Shahidul Alam: The Tide Will Turn

Edited by Vijay Prashad

Texts by Shahidul Alam and Arundhati Roy

To my fellow prisoners in Keraniganj Jail, and the youth of Bangladesh who continue to resist, and to Abrar Farhad who was murdered by fellow students for his defiance.
Book design by Shahidul Alam and Holger Feroudj / Steidl Design
184 pages
7.3 x 9.3 in. / 18.5 x 23.5 cm
37 black-and-white and 74 colour photographs Four-colour process
Clothbound hardcover
€ 28.00 / £ 25.00 / US$ 30.00
ISBN 978-3-95829-693-0
A Bangladeshi policeman gags photographer Shahidul Alam to prevent him from speaking to the press during a court appearance 6 August 2018. Photo courtesy Suvra Kanti Das

“On the night of 5 August, I did not know if I was going to live or die,” writes Shahidul Alam, one of Bangladesh’s most respected photo- journalists, essayists and social activists, remembering his arrest, torture and eventual 101-day incarceration in Keraniganj Jail in 2018. Just a few hours before, he had given a television interview criticising the government’s brutal handling of the student protests of that year which had called for improved road safety and an end to wider social injustice—in his words, “the years of misrule, the corruption, the wanton killing, the wealth amassed by the ruling coterie.” Combining Alam’s photos and texts with those of a range of collaborators, including artwork by Sofia Karim and fellow inmates, The Tide Will Turn documents his experiences, the global support for his release, and the ongoing fight for secularism and democracy in Bangladesh and beyond.

Dummy of “The Tide Will Turn”

Described by its editor Vijay Prashad as about “the beauty and tragedy of our world, about how to photograph that dialectic,
and about how to write about it,”

Street art depicting minister Shahjahan Khan, who had smiled while talking about the death of students in a road accident. The Bangla word khuni means murderer.
Torchlight rally demanding that Qader Mollah and all accused of collaborating with the Pakistan army be hanged. 30 October 2013.

the book comprises four parts:
a record of Alam’s time in jail; a chapter each on art and politics, exploring their inevitable interconnectedness; and an exchange of letters between the imprisoned Alam and writer Arundhati Roy, proof of creativity’s endurance even when the state attempts to stifle it. Together, these form a layered critique of autocracy, one underpinned by Alam’s unyielding hope, his conviction that “the tide will turn, and the nameless, faceless people will rise…”

3D printed model of my cell made for me by my niece Sofia Karim who is an architect and artist and played a lead role in the Free Shahidul Campaign. She used my recollections of jail as a basis of her work.
Fatema shows off her new dress, she wants to become a model. October 2014

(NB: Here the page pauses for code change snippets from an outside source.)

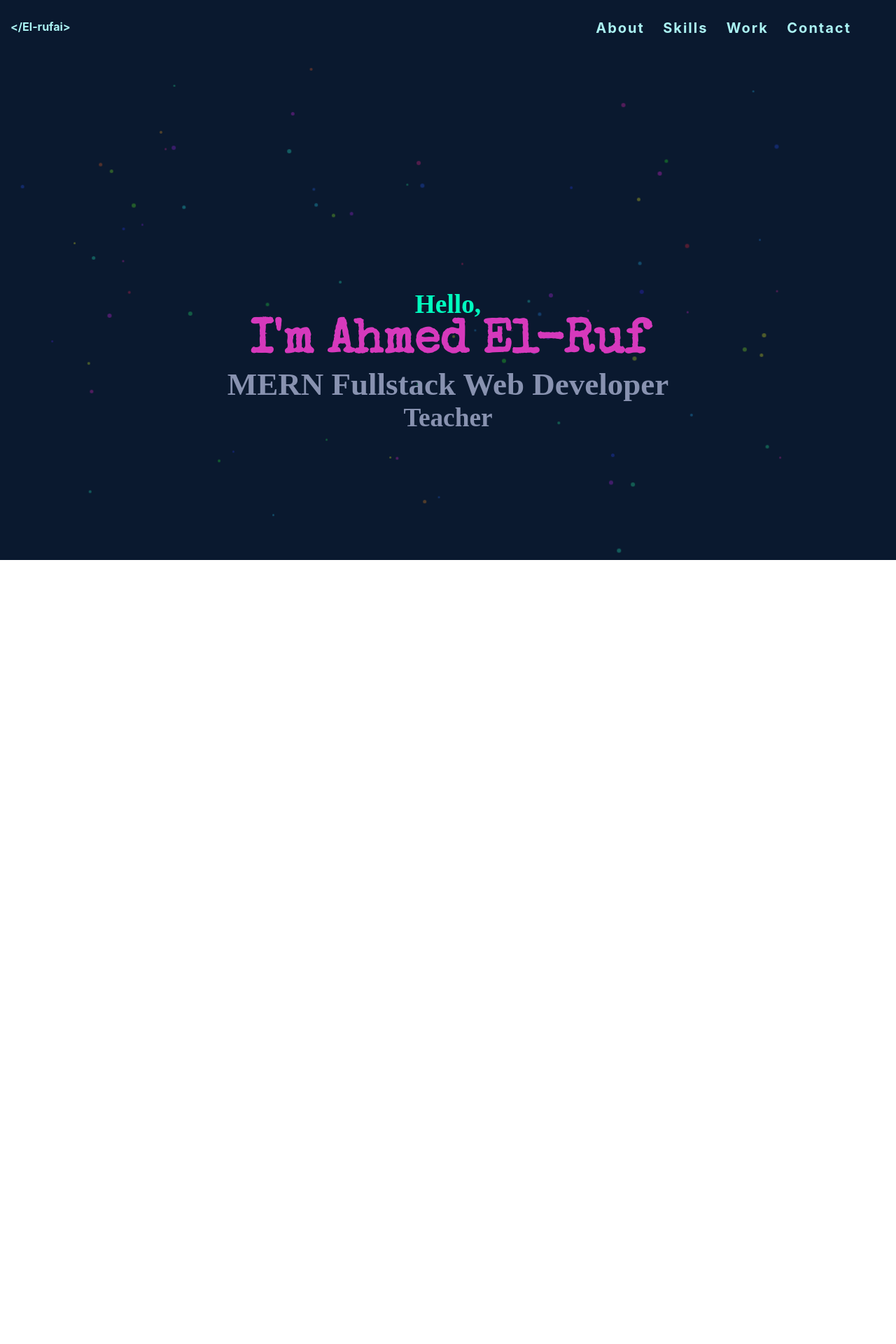
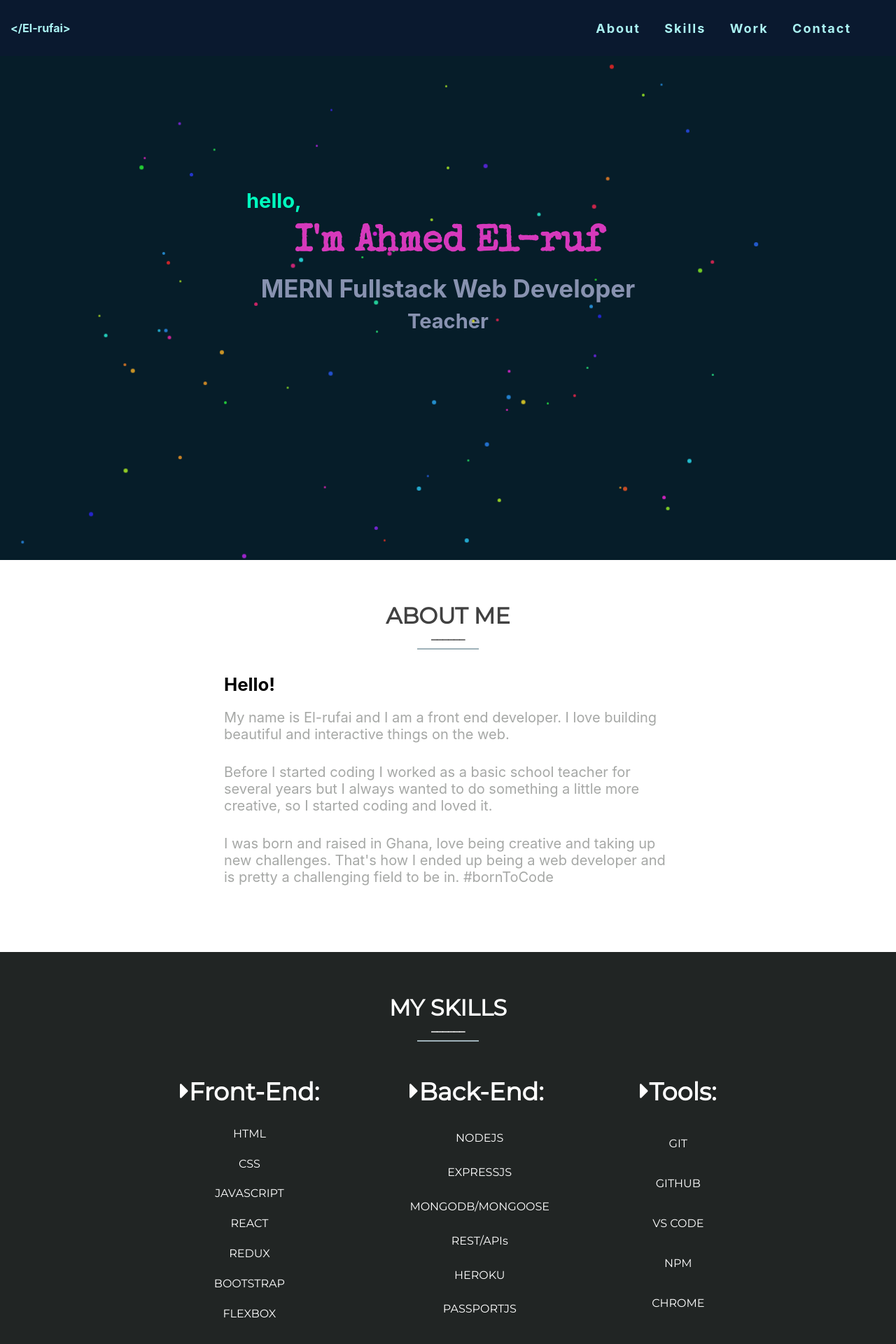
Before and after one commit to yrufai/portfolio, a React (Create React App) app: page / in a window 1280 px wide. Shown: the top 1920 px of the page at 70% size. Before the commit the page ends 800 px from the top, so only its background shows below. Built offline with nearby package versions, Linux system fonts and the light colour scheme.

Commit message:
skills page made

```diff
--- a/public/index.html
+++ b/public/index.html
@@ -18,6 +18,10 @@
       href="https://fonts.googleapis.com/css?family=Special+Elite"
       rel="stylesheet"
     />
+    <link
+      href="https://fonts.googleapis.com/css?family=Montserrat"
+      rel="stylesheet"
+    />
     <title>React App</title>
   </head>
   <body>
--- a/src/App.js
+++ b/src/App.js
@@ -2,6 +2,8 @@ import React from "react";
 import Nav from "./components/Nav";
 import Home from "./components/Home";
 import "./App.scss";
+import About from "./components/About";
+import Skills from "./components/Skills";
 
 class App extends React.Component {
   render() {
@@ -9,6 +11,8 @@ class App extends React.Component {
       <div>
         <Nav />
         <Home />
+        <About />
+        <Skills />
       </div>
     );
   }
--- a/src/components/About.js
+++ b/src/components/About.js
@@ -1,10 +1,30 @@
 import React from "react";
 import "./about.scss";
-import avator from "../elrufai.jpg";
 
 const About = () => {
   return (
-
+    <div id="about">
+      <div className="about-title">
+        <h1>ABOUT ME</h1>
+      </div>
+      <div className="about-content">
+        <h3>Hello!</h3>
+        <p>
+          My name is El-rufai and I am a front end developer. I love building
+          beautiful and interactive things on the web.
+        </p>
+        <p>
+          Before I started coding I worked as a basic school teacher for several
+          years but I always wanted to do something a little more creative, so I
+          started coding and loved it.
+        </p>
+        <p>
+          I was born and raised in Ghana, love being creative and taking up new
+          challenges. That's how I ended up being a web developer and is pretty
+          a challenging field to be in. #bornToCode
+        </p>
+      </div>
+    </div>
   );
 };
 export default About;
--- a/src/components/Home.js
+++ b/src/components/Home.js
@@ -7,7 +7,7 @@ class Home extends React.Component {
     super(props);
     this.display = this.display.bind(this);
     this.state = {
-      name: "I'm Ahmed El-Rufai"
+      name: "I'm Ahmed El-rufai"
     };
   }
 
@@ -33,6 +33,7 @@ class Home extends React.Component {
     return (
       <div className="home" id="homepage">
         <Particles />
+        <div className="nav-area">
           <div className="container">
             <h5 className="trans" id="hello">
               hello,
@@ -42,6 +43,7 @@ class Home extends React.Component {
             <h5>Teacher</h5>
           </div>
         </div>
+      </div>
     );
   }
 }
--- a/src/components/Home.scss
+++ b/src/components/Home.scss
@@ -1,20 +1,20 @@
 .home {
   text-align: center;
   margin: auto;
-  font-size: 45px;
+  font-size: 35px;
   color: #8892b0;
-
+  .nav-area {
+    background: #061d29;
+    height: 90vh;
     .container {
+      width: 50%;
+      height: 55%;
+      display: flex;
+      flex-direction: column;
       justify-content: center;
-    align-content: center;
       align-items: center;
-    display: block;
-    padding-top: 150px;
-    background: #0a192f;
-    font-family: cursive;
-    height: 90vh;
-    font-weight: bolder;
-    text-transform: capitalize !important ;
+      margin: auto;
+      padding-top: 180px;
       .trans:hover {
         transform: translate(10%, 25%);
         transition: transform 2s ease;
@@ -29,12 +29,21 @@
         margin: auto;
       }
       #hello {
+        width: 100%;
         color: rgb(0, 255, 191);
-      //color: #d639bc;
+        text-align: left;
+        padding-left: 32px;
       }
       #name {
         font-family: "Special Elite", cursive;
         //color: beige;
+      }
+    }
+    .container::after {
+      content: " ";
+      display: block;
+      border: 2px solid blue;
+      border-width: 0 5px 0 0;
     }
   }
 }
--- a/src/components/Nav.scss
+++ b/src/components/Nav.scss
@@ -23,7 +23,7 @@ nav {
       display: flex;
       justify-content: space-between;
       width: 30%;
-      font-size: 20px;
+      font-size: 18px;
       li {
         list-style: none;
       }
--- /dev/null
+++ b/src/components/Skills.js
@@ -0,0 +1,69 @@
+import React from "react";
+import { FontAwesomeIcon } from "@fortawesome/react-fontawesome";
+import { faCaretRight } from "@fortawesome/free-solid-svg-icons";
+import {
+  faHtml5,
+  faCss3,
+  faReact,
+  faSass,
+  faGit,
+  faNode,
+  faJs,
+  faBlackberry,
+  faGithub
+} from "@fortawesome/free-brands-svg-icons";
+import "./Skills.scss";
+const Skills = () => {
+  return (
+    <div id="skills">
+      <div className="skills-title">
+        <h1>MY SKILLS</h1>
+      </div>
+      <div className="skill">
+        <div className="set">
+          <h2>
+            <FontAwesomeIcon icon={faCaretRight} color="white" />
+            Front-End:
+          </h2>
+          <ul>
+            <li>HTML</li>
+            <li>CSS</li>
+            <li>JAVASCRIPT</li>
+            <li>REACT</li>
+            <li>REDUX</li>
+            <li>BOOTSTRAP</li>
+            <li>FLEXBOX</li>
+          </ul>
+        </div>
+        <div className="set">
+          <h2>
+            <FontAwesomeIcon icon={faCaretRight} color="white" />
+            Back-End:
+          </h2>
+          <ul>
+            <li>NODEJS</li>
+            <li>EXPRESSJS</li>
+            <li>MONGODB/MONGOOSE</li>
+            <li>REST/APIs</li>
+            <li>HEROKU</li>
+            <li>PASSPORTJS</li>
+          </ul>
+        </div>
+        <div className="set">
+          <h2>
+            <FontAwesomeIcon icon={faCaretRight} color="white" />
+            Tools:
+          </h2>
+          <ul>
+            <li>GIT</li>
+            <li>GITHUB</li>
+            <li>VS CODE</li>
+            <li>NPM</li>
+            <li>CHROME</li>
+          </ul>
+        </div>
+      </div>
+    </div>
+  );
+};
+export default Skills;
--- /dev/null
+++ b/src/components/Skills.scss
@@ -0,0 +1,61 @@
+#skills {
+  height: 80vh;
+  width: 100%;
+  background: #212524;
+  display: flex;
+  flex-direction: column;
+  margin: auto;
+  .skills-title {
+    margin: 60px auto 60px;
+    font-weight: 700;
+    text-transform: uppercase;
+    height: 10%;
+    text-align: center;
+    color: #ffffff;
+    font-family: "Montserrat", sans-serif;
+  }
+  .skills-title::after {
+    content: "______";
+    border-bottom: 2px solid #9fb2b9;
+    padding: 8px 20px;
+  }
+  .skill {
+    display: flex;
+    width: 70%;
+    height: 85%;
+    margin: auto;
+    justify-content: space-between;
+    .set {
+      height: 100%;
+      margin: auto;
+      display: flex;
+      flex-direction: column;
+      h2 {
+        font-size: 35px;
+        font-family: "Montserrat", sans-serif;
+        color: #ffffff;
+      }
+      ul {
+        height: 70%;
+        margin: auto;
+        margin-top: 5px;
+        display: flex;
+        flex-direction: column;
+        justify-content: space-evenly;
+
+        li {
+          display: flex;
+          flex-direction: column;
+          justify-content: center;
+          align-items: center;
+          list-style: none;
+          color: #ffffff;
+          font-family: "Montserrat", sans-serif;
+          text-transform: capitalize;
+
+          //padding: 10px;
+        }
+      }
+    }
+  }
+}
--- a/src/components/about.scss
+++ b/src/components/about.scss
@@ -1,43 +1,41 @@
-#aboutPage {
-  display: block;
-  margin-top: 50px;
-  height: 600px;
+#about {
+  height: 70vh;
+  width: 100%;
+  background: #ffffff;
+  display: flex;
+  flex-direction: column;
+  margin: auto;
   .about-title {
-    width: 100%;
-    color: aqua;
-    font-size: 25px;
+    justify-content: center;
+    align-items: center;
+    font-weight: 700;
+    text-transform: uppercase;
+    height: 10%;
+    text-align: center;
+    margin: 60px auto 40px;
+    color: #414141;
+    font-family: "Montserrat", sans-serif;
+  }
+  .about-title::after {
+    content: "______";
+    border-bottom: 2px solid #9fb2b9;
+    padding: 8px 20px;
   }
   .about-content {
-    display: flex;
-    width: 100%;
-    .writing {
-      width: 60%;
-      color: #8892b0;
-      p {
-        width: 80%;
-      }
-      li {
-        list-style: square;
-        margin-left: 0px;
-      }
-    }
-    .photo {
-      width: 40%;
-      #pic {
-        width: 75%;
-        margin-left: 50px;
-        img {
-          width: 100%;
-          box-shadow: 3px 3px 3px #140f12;
-          border-radius: 10px;
-          opacity: 0.5;
-        }
-        img:hover {
-          opacity: 1;
-        }
-      }
+    font-size: 22px;
+    height: 70%;
+    width: 50%;
+    margin: auto;
+
+    p {
+      display: block;
+      text-align: start;
+      padding-top: 20px;
+      padding-bottom: 10px;
+      color: #a6a8a6;
+      margin: 0px;
+      font-size: 20px;
+      word-wrap: normal;
     }
   }
 }
-@media (max-width: 965px) {
-}
--- a/src/components/nav.js
+++ b/src/components/nav.js
@@ -11,10 +11,10 @@ const Nav = () => {
         </div>
         <ul className="navlist">
           <li>
-            <a href="#">About</a>
+            <a href="#about">About</a>
           </li>
           <li>
-            <a href="#">Skills</a>
+            <a href="#skills">Skills</a>
           </li>
           <li>
             <a href="#">Work</a>
```
Also changed, not shown: 1 other file (tests, documents, lock files or other folders). Lines whose indentation alone changed are shown as unchanged.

Your work, your photographs and your words, has, over decades, inscribed a vivid map of humankind in our part of the world—its pain, its joy, its violence, its sorrow and desolation, its stupidity, its cruelty, its sheer, crazy complicatedness—onto our consciousness. Your
work is lit up, made luminous, as much by love as it is by a probing, questioning anger born of witnessing at first hand the things that you have witnessed. Arundhati Roy

Booker-Award winning author Arundhati Roy who wrote a letter to Alam on the Day of the Imprisoned Writer 2018.

 

Leave a Reply

This site uses Akismet to reduce spam. Learn how your comment data is processed.